> Assignment: Copy out each line of the entries where the word "zeta" is present.

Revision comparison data
►

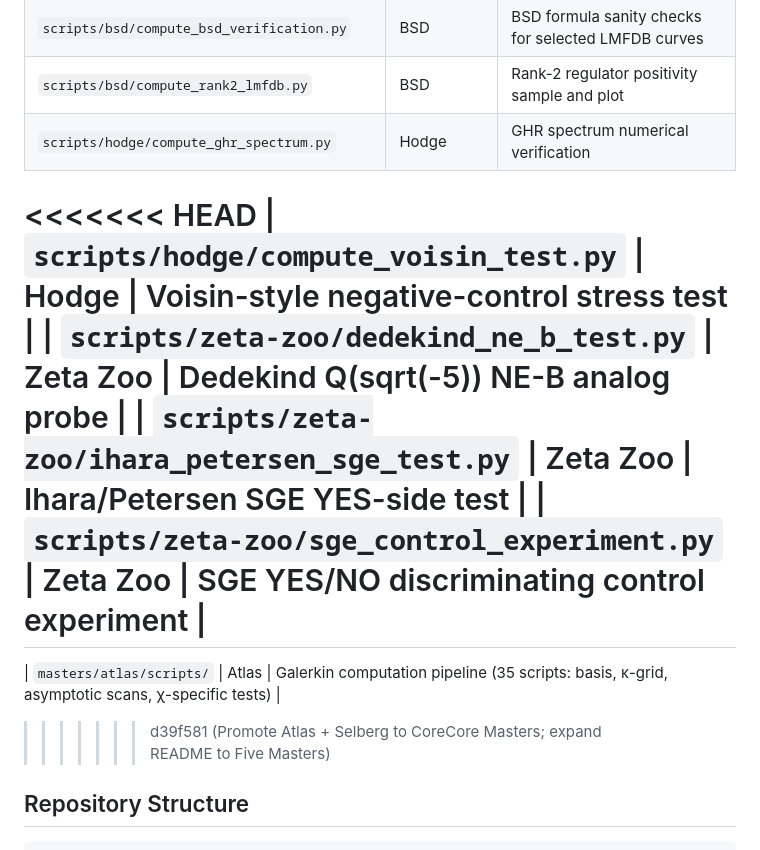
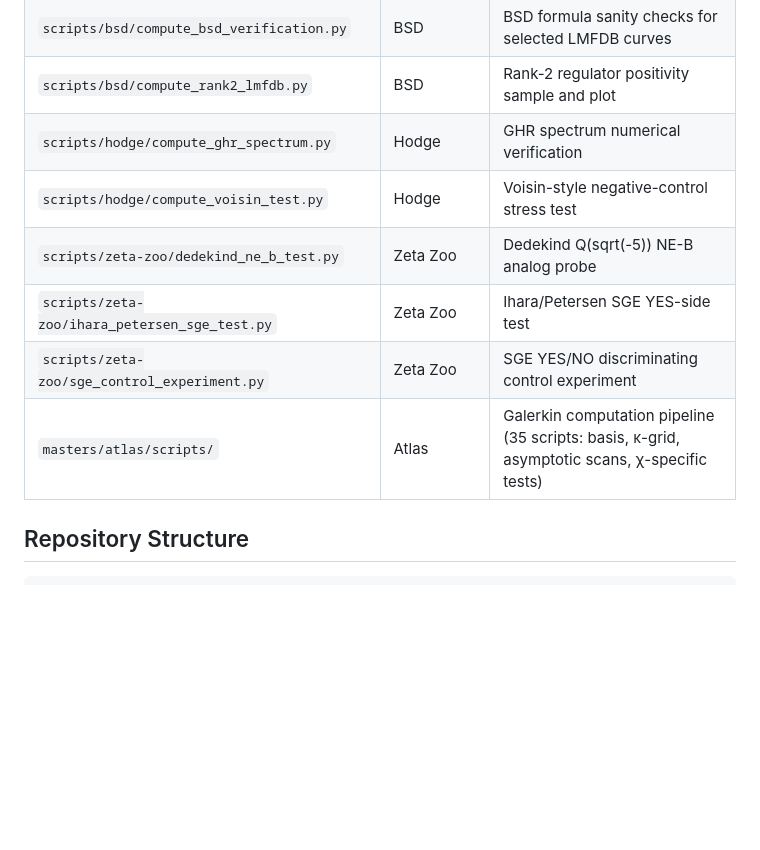
Before and after one commit to research-line/functional-stability-theory, a Markdown page: README.md, the part around the change. GitHub-like rendering; blank space fills up the shorter version.

Commit message:
Hotfix: resolve missed merge conflict in scripts table (combine HEAD+branch)

```diff
--- a/README.md
+++ b/README.md
@@ -186,14 +186,11 @@ These stand independently of FST. The RFEP was abstracted from them; they are no
 | `scripts/bsd/compute_bsd_verification.py` | BSD | BSD formula sanity checks for selected LMFDB curves |
 | `scripts/bsd/compute_rank2_lmfdb.py` | BSD | Rank-2 regulator positivity sample and plot |
 | `scripts/hodge/compute_ghr_spectrum.py` | Hodge | GHR spectrum numerical verification |
-<<<<<<< HEAD
 | `scripts/hodge/compute_voisin_test.py` | Hodge | Voisin-style negative-control stress test |
 | `scripts/zeta-zoo/dedekind_ne_b_test.py` | Zeta Zoo | Dedekind Q(sqrt(-5)) NE-B analog probe |
 | `scripts/zeta-zoo/ihara_petersen_sge_test.py` | Zeta Zoo | Ihara/Petersen SGE YES-side test |
 | `scripts/zeta-zoo/sge_control_experiment.py` | Zeta Zoo | SGE YES/NO discriminating control experiment |
-=======
 | `masters/atlas/scripts/` | Atlas | Galerkin computation pipeline (35 scripts: basis, κ-grid, asymptotic scans, χ-specific tests) |
->>>>>>> d39f581 (Promote Atlas + Selberg to CoreCore Masters; expand README to Five Masters)
 
 ## Repository Structure
 
```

◄

> Answer section:
 | `scripts/zeta-zoo/dedekind_ne_b_test.py` | Zeta Zoo | Dedekind Q(sqrt(-5)) NE-B analog probe |
 | `scripts/zeta-zoo/ihara_petersen_sge_test.py` | Zeta Zoo | Ihara/Petersen SGE YES-side test |
 | `scripts/zeta-zoo/sge_control_experiment.py` | Zeta Zoo | SGE YES/NO discriminating control experiment |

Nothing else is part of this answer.